For most Taiwanese manufacturers, specialisation is the key to success. The export-orientated island is a global centre for high-tech manufacturing in large part because it is home to companies that focus on making a single electronic component well – and as cheaply as possible.
Scandinavian Health, also known as SHL Group, is not like most Taiwanese companies. The privately held medical device manufacturer is as much influenced by its Swedish founder’s love of engineering techniques as by the fact it was founded in Taiwan.
It is the world’s biggest supplier of drug delivery systems, which include different types of inhalers and injectors. Yet besides holding more than half the global market for those devices and counting some of the world’s biggest pharmaceutical companies among his clients, Roger Samuelsson, founder and group president, has expanded Scandinavian Health’s business to other types of medical equipment such as medical slings and rehabilitation beds.

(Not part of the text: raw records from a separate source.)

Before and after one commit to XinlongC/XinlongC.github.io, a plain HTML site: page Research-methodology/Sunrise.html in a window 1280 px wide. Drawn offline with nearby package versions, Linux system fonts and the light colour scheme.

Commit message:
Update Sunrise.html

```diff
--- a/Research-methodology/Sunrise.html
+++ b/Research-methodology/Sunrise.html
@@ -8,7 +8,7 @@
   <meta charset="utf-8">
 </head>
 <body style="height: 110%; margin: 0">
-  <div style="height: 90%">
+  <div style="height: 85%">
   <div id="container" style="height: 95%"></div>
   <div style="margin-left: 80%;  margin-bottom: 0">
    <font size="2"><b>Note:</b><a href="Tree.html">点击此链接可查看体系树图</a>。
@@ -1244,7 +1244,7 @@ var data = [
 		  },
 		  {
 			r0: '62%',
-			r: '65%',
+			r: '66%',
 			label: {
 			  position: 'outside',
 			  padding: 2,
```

He has also made Scandinavian Health increasingly vertically integrated and able to provide services from moulding and tooling all the way to final assembly and labelling.
At the beginning of next year, the company will open a new plant in south Florida in the US specifically for final assembly, labelling and packaging services.

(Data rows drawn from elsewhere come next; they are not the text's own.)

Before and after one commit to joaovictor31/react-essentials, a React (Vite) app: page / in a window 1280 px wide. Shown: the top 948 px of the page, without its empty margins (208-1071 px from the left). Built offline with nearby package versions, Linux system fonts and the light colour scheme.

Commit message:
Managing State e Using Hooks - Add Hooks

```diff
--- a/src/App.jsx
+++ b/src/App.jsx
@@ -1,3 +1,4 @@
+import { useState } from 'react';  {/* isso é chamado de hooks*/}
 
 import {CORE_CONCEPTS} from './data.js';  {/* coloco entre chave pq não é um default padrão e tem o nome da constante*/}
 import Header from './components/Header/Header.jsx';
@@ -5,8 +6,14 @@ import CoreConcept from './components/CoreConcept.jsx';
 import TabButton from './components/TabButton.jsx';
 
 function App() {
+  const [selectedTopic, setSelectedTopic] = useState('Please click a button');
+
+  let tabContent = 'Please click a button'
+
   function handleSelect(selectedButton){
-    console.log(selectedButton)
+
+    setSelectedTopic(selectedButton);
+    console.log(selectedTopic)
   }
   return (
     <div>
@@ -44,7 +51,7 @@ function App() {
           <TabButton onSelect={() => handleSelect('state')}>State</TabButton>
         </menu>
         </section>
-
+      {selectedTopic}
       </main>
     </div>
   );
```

This process of “in-sourcing” capabilities, Mr Samuelsson says, is starting to pay off. With business growing at a double-digit rate and orders continuing to come in despite the financial crisis, he expects the Scandinavian Health group to at least double in size within the next three years.
“We’ve signed contracts [with clients] and need to deliver,” he says. “We are at 1000 staff in Taiwan now, and it will not be that hard to grow to 4,000-5,000 people because it’s just doing more of what we’ve always been doing. We don’t need to invest in new technology.”

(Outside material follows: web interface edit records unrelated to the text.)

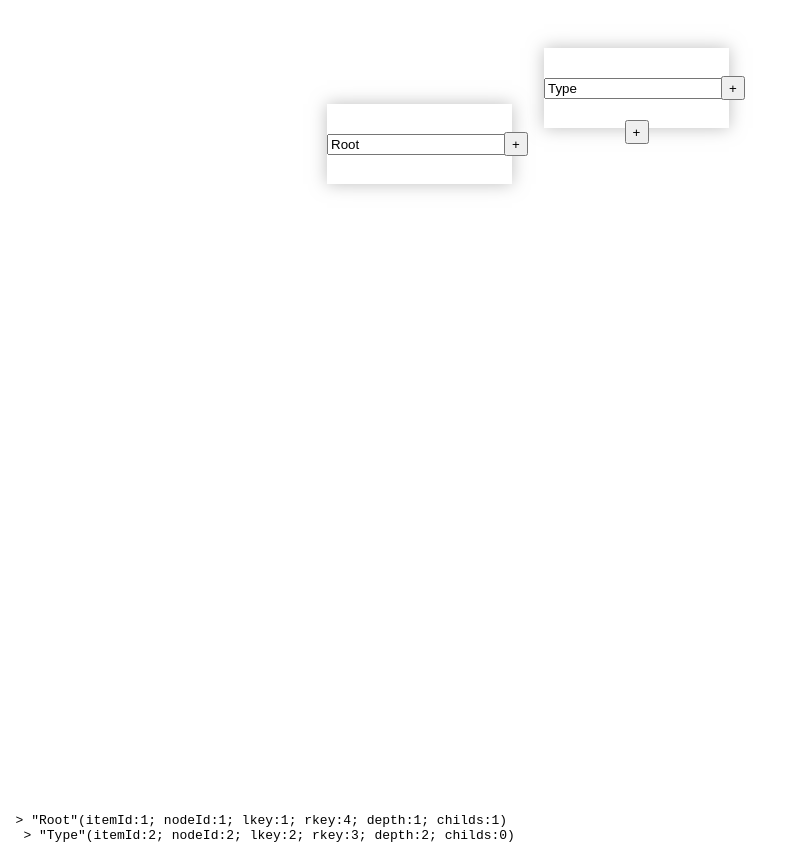
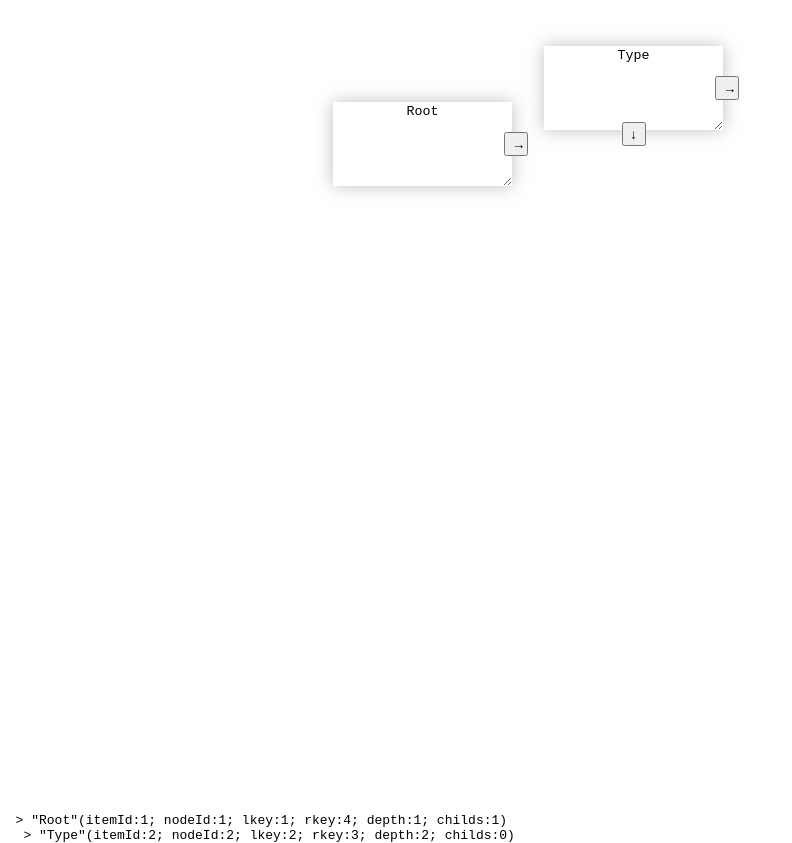
Before and after one commit to iegik/mindmap, a website with bundled scripts: page public/index.html in a window 1280 px wide. Shown: the whole page, without its empty margins (0-792 px from the left). Built offline with nearby package versions, Linux system fonts and the light colour scheme.

Commit message:
Improve styles, add multiline text-input

```diff
--- a/src/l18n/ui.json
+++ b/src/l18n/ui.json
@@ -1,7 +1,8 @@
 {
   "greetings": "Hello, World!",
   "title": "Mindmap example",
-  "add": "+",
+  "add_node": "→",
+  "add_subnode": "↓",
   "remove": "-",
   "move_title": "Drag item to move",
   "add_node_title": "Add node",
--- a/src/main.scss
+++ b/src/main.scss
@@ -1,6 +1,7 @@
 @import './whiteboard/whiteboard.scss';
 @import './card/card.scss';
 @import './mind-map-item/mind-map-item.scss';
+@import './text-input/text-input.scss';
 
 :root {
   --font-sans-serif: -apple-system, system-ui, BlinkMacSystemFont,
--- a/src/mind-map-item/mind-map-item.scss
+++ b/src/mind-map-item/mind-map-item.scss
@@ -11,8 +11,14 @@
 
 .mindMapItem__value {
   position: relative;
+}
+
+.mindMapItem__input {
+  display: grid;
+  place-items: center;
   min-width: var(--mind-map-item-width);
   min-height: var(--mind-map-item-height);
+  border: none;
 }
 
 .mindMapItem__subitems {
--- a/src/mind-map-item/mind-map-item.ts
+++ b/src/mind-map-item/mind-map-item.ts
@@ -31,14 +31,14 @@ const MindMapItem = (props: IMindMapItem) => {
 
   const controls = []
   if (hasParent) controls.push(Button({
-    children: ui.add,
+    children: ui.add_subnode,
     title: ui.add_subnode_title,
     className: 'mindMapItem__addSubNode',
     onClick: onAddSibling,
   }))
 
   if (allowNext) controls.push(Button({
-    children: ui.add,
+    children: ui.add_node,
     title: ui.add_node_title,
     className: 'mindMapItem__addNode',
     onClick: onAddChild,
@@ -47,7 +47,7 @@ const MindMapItem = (props: IMindMapItem) => {
   const card = Card({
     className: 'mindMapItem__value',
     children: [
-      Text({ value, onChange }),
+      Text({ value, onChange, multiline: true, className: 'mindMapItem__input'}),
       ...controls,
     ],
   });
--- /dev/null
+++ b/src/text-input/text-input.scss
@@ -0,0 +1,2 @@
+.text-input--multiline {
+}
--- a/src/text-input/text-input.ts
+++ b/src/text-input/text-input.ts
@@ -3,10 +3,11 @@ import { createRef } from '@app/view';
 interface ITextInput extends IComponent {
   value?: string
   onChange?: (event: KeyboardEvent) => void;
+  multiline?: boolean;
 }
 
 const TextInput = (props: ITextInput) => {
-  const { value, className, onChange } = props;
+  const { value, className = '', onChange, multiline } = props;
   const ref = createRef();
 
   setTimeout(() => {
@@ -15,7 +16,12 @@ const TextInput = (props: ITextInput) => {
       ref.current.addEventListener('blur', onChange);
     }
   });
-  return `<input class="${className} input" value="${value}" ref="${ref}" />`;
+
+  if (multiline) {
+    return `<textarea class="${className} text-input text-input--multiline" ref="${ref}">${value}</textarea>`;
+  }
+
+  return `<input class="${className} text-input" value="${value}" ref="${ref}" />`;
 };
 
 export default TextInput;
```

Scandinavian Health hopes the expansion will boost its market share in drug delivery systems to 70 per cent by 2012. The industry as a whole is growing as well, Mr Samuelsson says. “More and more drugs are being used on a routine basis, and it is too expensive and inconvenient for patients to have to go to the hospital every week or even every day,” he says. This makes the use of disposable injectors, one of Scandinavian Health’s key products, more attractive.
The company was shielded from much of the impact of the financial crisis because it works with large, international pharmaceutical companies and because its delivery devices are one of the last steps in getting a new drug to market.
“It’s at the tail end of the development process, so the pharmaceutical companies were even more anxious to launch new drugs on time during the downturn,” says Mr Samuelsson.
Another shift over the past few years that is driving Scandinavian Health’s expansion is the rise of Asian pharmaceutical companies. “We are getting enquiries from China over the past six months, which never happened two or three years ago,” Mr Samuelsson says.
This is a particularly good development for Scandinavian Health, as its Taiwanese origins means it is much closer, geographically and culturally, to those clients.